TO DO: Produce a perfect copy of the listing, matching each line.

==== DATA UNDER STUDY ====

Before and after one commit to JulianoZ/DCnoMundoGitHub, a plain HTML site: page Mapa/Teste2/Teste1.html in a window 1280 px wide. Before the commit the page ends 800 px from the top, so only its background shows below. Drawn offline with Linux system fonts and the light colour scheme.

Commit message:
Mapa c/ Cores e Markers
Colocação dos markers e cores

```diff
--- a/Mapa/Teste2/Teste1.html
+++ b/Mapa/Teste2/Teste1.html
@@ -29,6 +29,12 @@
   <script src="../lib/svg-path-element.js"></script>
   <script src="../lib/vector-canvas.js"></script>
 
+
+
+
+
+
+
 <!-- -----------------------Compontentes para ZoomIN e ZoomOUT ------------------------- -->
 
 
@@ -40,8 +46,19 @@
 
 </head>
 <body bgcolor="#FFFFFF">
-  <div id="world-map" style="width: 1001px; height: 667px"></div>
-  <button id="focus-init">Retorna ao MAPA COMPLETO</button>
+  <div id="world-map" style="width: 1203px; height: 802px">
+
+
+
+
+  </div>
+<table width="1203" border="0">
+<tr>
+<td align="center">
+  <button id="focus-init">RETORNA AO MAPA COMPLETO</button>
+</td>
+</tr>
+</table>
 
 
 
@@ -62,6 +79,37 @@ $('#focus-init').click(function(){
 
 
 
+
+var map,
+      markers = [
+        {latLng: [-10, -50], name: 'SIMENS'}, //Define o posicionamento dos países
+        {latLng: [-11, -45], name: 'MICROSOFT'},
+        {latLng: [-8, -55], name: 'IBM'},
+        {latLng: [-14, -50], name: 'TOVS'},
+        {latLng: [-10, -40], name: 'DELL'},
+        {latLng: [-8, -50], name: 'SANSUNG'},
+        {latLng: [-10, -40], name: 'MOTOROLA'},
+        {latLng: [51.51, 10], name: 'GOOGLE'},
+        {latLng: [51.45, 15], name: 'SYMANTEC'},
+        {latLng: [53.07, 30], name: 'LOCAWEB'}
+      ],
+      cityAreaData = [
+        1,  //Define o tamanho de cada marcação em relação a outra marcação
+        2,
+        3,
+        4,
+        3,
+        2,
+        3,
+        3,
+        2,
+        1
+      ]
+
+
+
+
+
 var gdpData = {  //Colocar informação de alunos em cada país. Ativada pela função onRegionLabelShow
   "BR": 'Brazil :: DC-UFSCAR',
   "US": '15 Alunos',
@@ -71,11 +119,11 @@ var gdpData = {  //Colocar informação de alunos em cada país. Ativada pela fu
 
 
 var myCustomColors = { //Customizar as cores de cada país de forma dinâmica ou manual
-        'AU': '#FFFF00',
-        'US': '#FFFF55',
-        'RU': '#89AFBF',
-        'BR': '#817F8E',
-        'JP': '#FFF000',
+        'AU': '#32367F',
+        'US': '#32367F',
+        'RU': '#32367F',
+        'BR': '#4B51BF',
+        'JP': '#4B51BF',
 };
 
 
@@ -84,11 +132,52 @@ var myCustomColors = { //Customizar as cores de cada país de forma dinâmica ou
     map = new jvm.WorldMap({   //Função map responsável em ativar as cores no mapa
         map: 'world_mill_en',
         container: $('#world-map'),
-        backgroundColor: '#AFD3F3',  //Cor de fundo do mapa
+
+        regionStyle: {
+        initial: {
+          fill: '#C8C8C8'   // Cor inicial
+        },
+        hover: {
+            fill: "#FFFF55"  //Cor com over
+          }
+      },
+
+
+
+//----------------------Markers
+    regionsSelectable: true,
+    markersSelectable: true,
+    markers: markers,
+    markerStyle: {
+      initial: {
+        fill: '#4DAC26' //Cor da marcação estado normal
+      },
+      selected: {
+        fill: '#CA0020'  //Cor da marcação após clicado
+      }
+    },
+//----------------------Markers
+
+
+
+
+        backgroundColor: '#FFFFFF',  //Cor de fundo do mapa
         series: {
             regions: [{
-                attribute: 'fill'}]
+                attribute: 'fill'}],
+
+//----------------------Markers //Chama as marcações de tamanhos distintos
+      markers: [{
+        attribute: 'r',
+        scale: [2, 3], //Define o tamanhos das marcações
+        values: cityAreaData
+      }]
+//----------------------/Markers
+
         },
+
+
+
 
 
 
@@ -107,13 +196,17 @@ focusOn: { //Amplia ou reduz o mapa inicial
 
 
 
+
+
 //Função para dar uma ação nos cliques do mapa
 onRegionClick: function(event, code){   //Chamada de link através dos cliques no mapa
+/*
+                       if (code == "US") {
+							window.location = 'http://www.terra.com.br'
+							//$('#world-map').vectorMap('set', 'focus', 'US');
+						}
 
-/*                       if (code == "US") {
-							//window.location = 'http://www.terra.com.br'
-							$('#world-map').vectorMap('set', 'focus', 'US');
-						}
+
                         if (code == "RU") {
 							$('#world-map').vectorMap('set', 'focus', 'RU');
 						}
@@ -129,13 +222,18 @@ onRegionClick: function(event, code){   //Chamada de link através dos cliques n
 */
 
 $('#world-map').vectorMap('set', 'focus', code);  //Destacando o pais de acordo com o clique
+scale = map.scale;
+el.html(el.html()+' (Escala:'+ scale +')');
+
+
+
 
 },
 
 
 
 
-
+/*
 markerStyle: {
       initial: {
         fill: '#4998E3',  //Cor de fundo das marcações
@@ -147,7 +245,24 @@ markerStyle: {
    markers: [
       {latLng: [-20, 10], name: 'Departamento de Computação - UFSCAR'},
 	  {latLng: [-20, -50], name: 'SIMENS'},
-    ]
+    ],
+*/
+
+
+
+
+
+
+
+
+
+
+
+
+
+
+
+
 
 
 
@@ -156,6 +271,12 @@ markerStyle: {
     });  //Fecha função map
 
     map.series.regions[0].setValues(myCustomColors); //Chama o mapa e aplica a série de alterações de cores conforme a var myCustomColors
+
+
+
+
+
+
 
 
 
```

====

SOLUTION TO THE EXERCISE:
Before and after one commit to JulianoZ/DCnoMundoGitHub, a plain HTML site: page Mapa/Teste2/Teste1.html in a window 1280 px wide. Before the commit the page ends 800 px from the top, so only its background shows below. Drawn offline with Linux system fonts and the light colour scheme.

Commit message:
Mapa c/ Cores e Markers
Colocação dos markers e cores

```diff
--- a/Mapa/Teste2/Teste1.html
+++ b/Mapa/Teste2/Teste1.html
@@ -29,6 +29,12 @@
   <script src="../lib/svg-path-element.js"></script>
   <script src="../lib/vector-canvas.js"></script>
 
+
+
+
+
+
+
 <!-- -----------------------Compontentes para ZoomIN e ZoomOUT ------------------------- -->
 
 
@@ -40,8 +46,19 @@
 
 </head>
 <body bgcolor="#FFFFFF">
-  <div id="world-map" style="width: 1001px; height: 667px"></div>
-  <button id="focus-init">Retorna ao MAPA COMPLETO</button>
+  <div id="world-map" style="width: 1203px; height: 802px">
+
+
+
+
+  </div>
+<table width="1203" border="0">
+<tr>
+<td align="center">
+  <button id="focus-init">RETORNA AO MAPA COMPLETO</button>
+</td>
+</tr>
+</table>
 
 
 
@@ -62,6 +79,37 @@ $('#focus-init').click(function(){
 
 
 
+
+var map,
+      markers = [
+        {latLng: [-10, -50], name: 'SIMENS'}, //Define o posicionamento dos países
+        {latLng: [-11, -45], name: 'MICROSOFT'},
+        {latLng: [-8, -55], name: 'IBM'},
+        {latLng: [-14, -50], name: 'TOVS'},
+        {latLng: [-10, -40], name: 'DELL'},
+        {latLng: [-8, -50], name: 'SANSUNG'},
+        {latLng: [-10, -40], name: 'MOTOROLA'},
+        {latLng: [51.51, 10], name: 'GOOGLE'},
+        {latLng: [51.45, 15], name: 'SYMANTEC'},
+        {latLng: [53.07, 30], name: 'LOCAWEB'}
+      ],
+      cityAreaData = [
+        1,  //Define o tamanho de cada marcação em relação a outra marcação
+        2,
+        3,
+        4,
+        3,
+        2,
+        3,
+        3,
+        2,
+        1
+      ]
+
+
+
+
+
 var gdpData = {  //Colocar informação de alunos em cada país. Ativada pela função onRegionLabelShow
   "BR": 'Brazil :: DC-UFSCAR',
   "US": '15 Alunos',
@@ -71,11 +119,11 @@ var gdpData = {  //Colocar informação de alunos em cada país. Ativada pela fu
 
 
 var myCustomColors = { //Customizar as cores de cada país de forma dinâmica ou manual
-        'AU': '#FFFF00',
-        'US': '#FFFF55',
-        'RU': '#89AFBF',
-        'BR': '#817F8E',
-        'JP': '#FFF000',
+        'AU': '#32367F',
+        'US': '#32367F',
+        'RU': '#32367F',
+        'BR': '#4B51BF',
+        'JP': '#4B51BF',
 };
 
 
@@ -84,11 +132,52 @@ var myCustomColors = { //Customizar as cores de cada país de forma dinâmica ou
     map = new jvm.WorldMap({   //Função map responsável em ativar as cores no mapa
         map: 'world_mill_en',
         container: $('#world-map'),
-        backgroundColor: '#AFD3F3',  //Cor de fundo do mapa
+
+        regionStyle: {
+        initial: {
+          fill: '#C8C8C8'   // Cor inicial
+        },
+        hover: {
+            fill: "#FFFF55"  //Cor com over
+          }
+      },
+
+
+
+//----------------------Markers
+    regionsSelectable: true,
+    markersSelectable: true,
+    markers: markers,
+    markerStyle: {
+      initial: {
+        fill: '#4DAC26' //Cor da marcação estado normal
+      },
+      selected: {
+        fill: '#CA0020'  //Cor da marcação após clicado
+      }
+    },
+//----------------------Markers
+
+
+
+
+        backgroundColor: '#FFFFFF',  //Cor de fundo do mapa
         series: {
             regions: [{
-                attribute: 'fill'}]
+                attribute: 'fill'}],
+
+//----------------------Markers //Chama as marcações de tamanhos distintos
+      markers: [{
+        attribute: 'r',
+        scale: [2, 3], //Define o tamanhos das marcações
+        values: cityAreaData
+      }]
+//----------------------/Markers
+
         },
+
+
+
 
 
 
@@ -107,13 +196,17 @@ focusOn: { //Amplia ou reduz o mapa inicial
 
 
 
+
+
 //Função para dar uma ação nos cliques do mapa
 onRegionClick: function(event, code){   //Chamada de link através dos cliques no mapa
+/*
+                       if (code == "US") {
+							window.location = 'http://www.terra.com.br'
+							//$('#world-map').vectorMap('set', 'focus', 'US');
+						}
 
-/*                       if (code == "US") {
-							//window.location = 'http://www.terra.com.br'
-							$('#world-map').vectorMap('set', 'focus', 'US');
-						}
+
                         if (code == "RU") {
 							$('#world-map').vectorMap('set', 'focus', 'RU');
 						}
@@ -129,13 +222,18 @@ onRegionClick: function(event, code){   //Chamada de link através dos cliques n
 */
 
 $('#world-map').vectorMap('set', 'focus', code);  //Destacando o pais de acordo com o clique
+scale = map.scale;
+el.html(el.html()+' (Escala:'+ scale +')');
+
+
+
 
 },
 
 
 
 
-
+/*
 markerStyle: {
       initial: {
         fill: '#4998E3',  //Cor de fundo das marcações
@@ -147,7 +245,24 @@ markerStyle: {
    markers: [
       {latLng: [-20, 10], name: 'Departamento de Computação - UFSCAR'},
 	  {latLng: [-20, -50], name: 'SIMENS'},
-    ]
+    ],
+*/
+
+
+
+
+
+
+
+
+
+
+
+
+
+
+
+
 
 
 
@@ -156,6 +271,12 @@ markerStyle: {
     });  //Fecha função map
 
     map.series.regions[0].setValues(myCustomColors); //Chama o mapa e aplica a série de alterações de cores conforme a var myCustomColors
+
+
+
+
+
+
 
 
 
```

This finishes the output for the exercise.